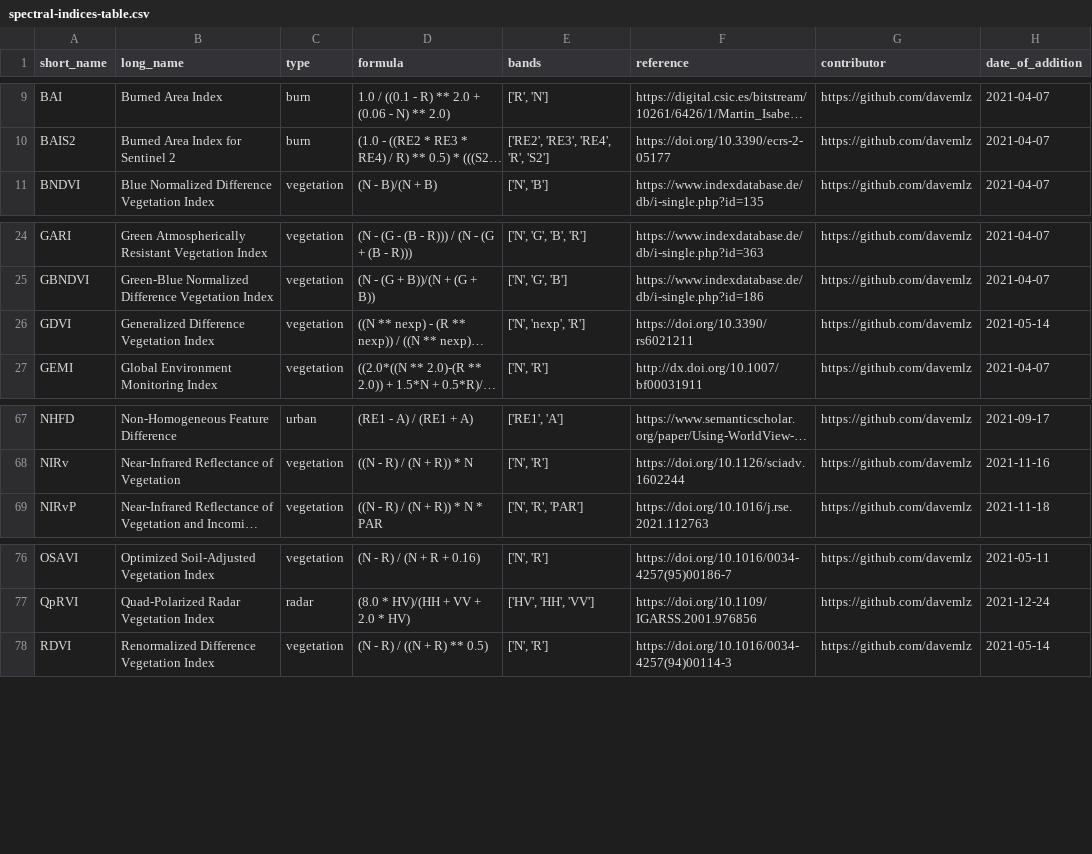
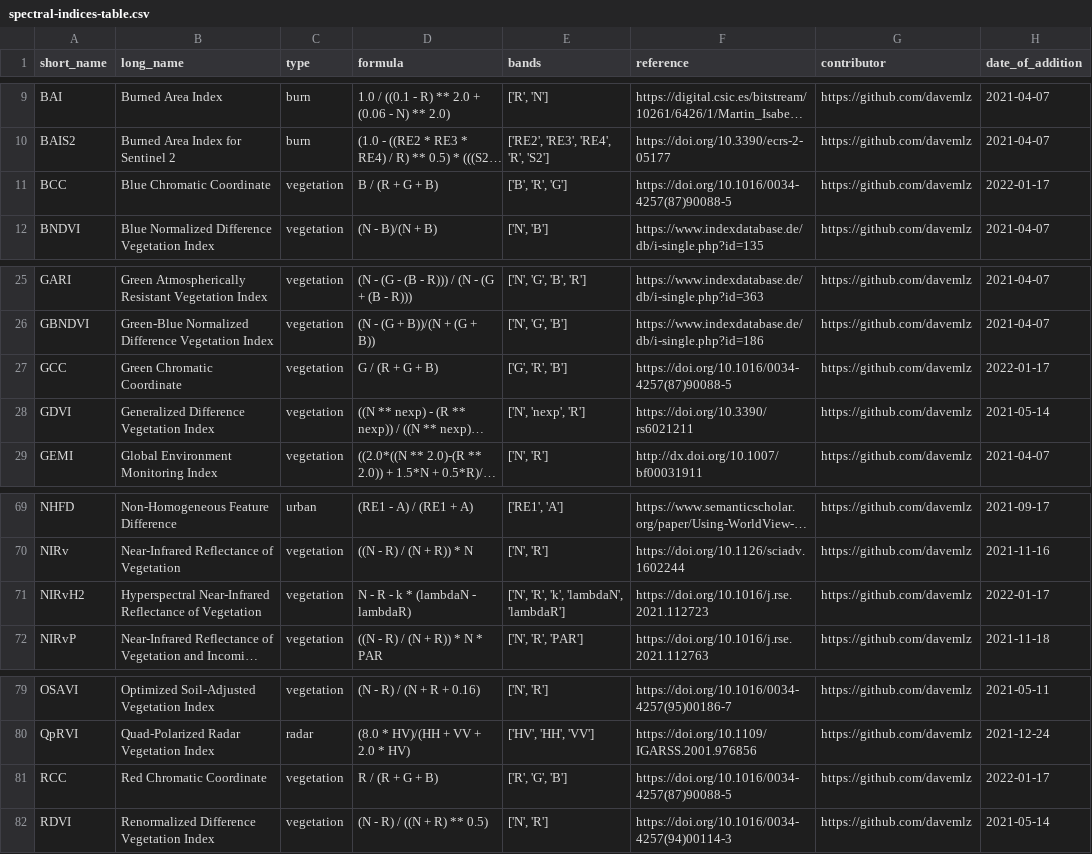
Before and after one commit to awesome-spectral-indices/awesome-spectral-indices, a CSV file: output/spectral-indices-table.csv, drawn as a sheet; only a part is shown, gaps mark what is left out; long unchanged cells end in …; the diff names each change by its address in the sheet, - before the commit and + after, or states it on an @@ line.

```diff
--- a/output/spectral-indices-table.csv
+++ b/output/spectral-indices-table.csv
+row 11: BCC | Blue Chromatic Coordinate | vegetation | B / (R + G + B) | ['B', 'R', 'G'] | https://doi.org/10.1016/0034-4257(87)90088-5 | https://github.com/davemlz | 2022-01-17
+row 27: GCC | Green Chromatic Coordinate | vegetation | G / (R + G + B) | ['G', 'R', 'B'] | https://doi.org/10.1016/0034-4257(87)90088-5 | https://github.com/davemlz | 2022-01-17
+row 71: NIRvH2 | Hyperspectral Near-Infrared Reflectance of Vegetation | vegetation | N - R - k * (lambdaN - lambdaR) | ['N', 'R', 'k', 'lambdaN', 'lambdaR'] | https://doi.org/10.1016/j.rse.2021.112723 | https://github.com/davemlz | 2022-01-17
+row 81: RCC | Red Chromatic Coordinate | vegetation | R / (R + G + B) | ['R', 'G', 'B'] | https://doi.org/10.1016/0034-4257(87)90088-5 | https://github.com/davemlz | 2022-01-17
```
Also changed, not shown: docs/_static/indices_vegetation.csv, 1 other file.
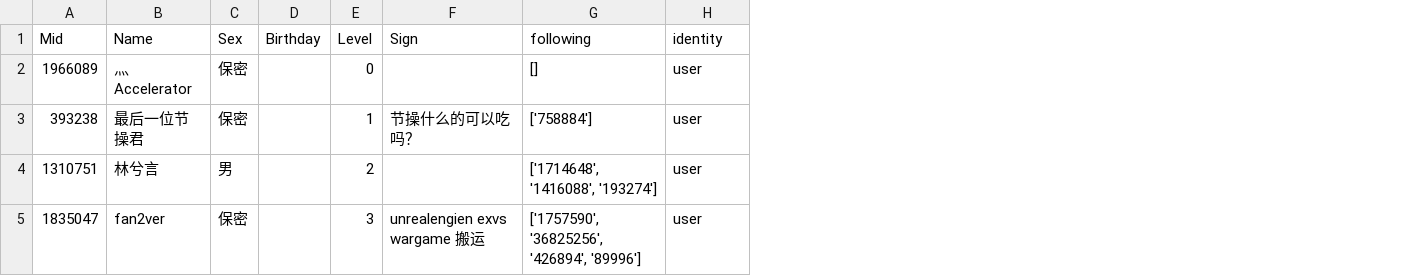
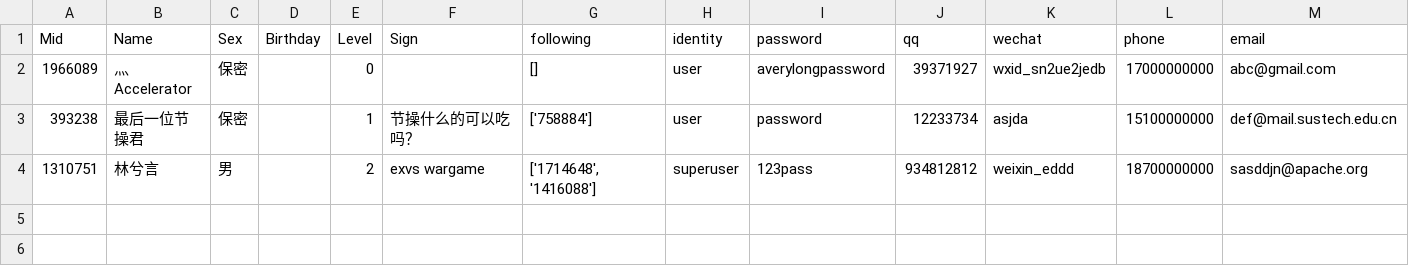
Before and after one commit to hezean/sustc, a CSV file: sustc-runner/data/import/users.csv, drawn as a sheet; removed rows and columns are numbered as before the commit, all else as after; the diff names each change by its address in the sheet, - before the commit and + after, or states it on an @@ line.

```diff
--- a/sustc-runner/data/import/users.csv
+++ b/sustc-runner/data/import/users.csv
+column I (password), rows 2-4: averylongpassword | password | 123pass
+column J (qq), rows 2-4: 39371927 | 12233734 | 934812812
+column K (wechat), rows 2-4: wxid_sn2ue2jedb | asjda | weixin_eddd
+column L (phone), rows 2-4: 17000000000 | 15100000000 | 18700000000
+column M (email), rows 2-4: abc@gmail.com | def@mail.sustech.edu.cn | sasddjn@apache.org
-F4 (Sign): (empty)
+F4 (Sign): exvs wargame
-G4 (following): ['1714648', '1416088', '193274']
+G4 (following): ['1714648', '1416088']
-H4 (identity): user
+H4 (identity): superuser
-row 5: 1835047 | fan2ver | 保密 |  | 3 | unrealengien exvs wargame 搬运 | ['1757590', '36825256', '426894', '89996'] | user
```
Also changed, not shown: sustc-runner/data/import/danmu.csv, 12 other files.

Task statement:
Among the lines above, show every one that contains the string "table".

Output of the task:
Before and after one commit to awesome-spectral-indices/awesome-spectral-indices, a CSV file: output/spectral-indices-table.csv, drawn as a sheet; only a part is shown, gaps mark what is left out; long unchanged cells end in …; the diff names each change by its address in the sheet, - before the commit and + after, or states it on an @@ line.
--- a/output/spectral-indices-table.csv
+++ b/output/spectral-indices-table.csv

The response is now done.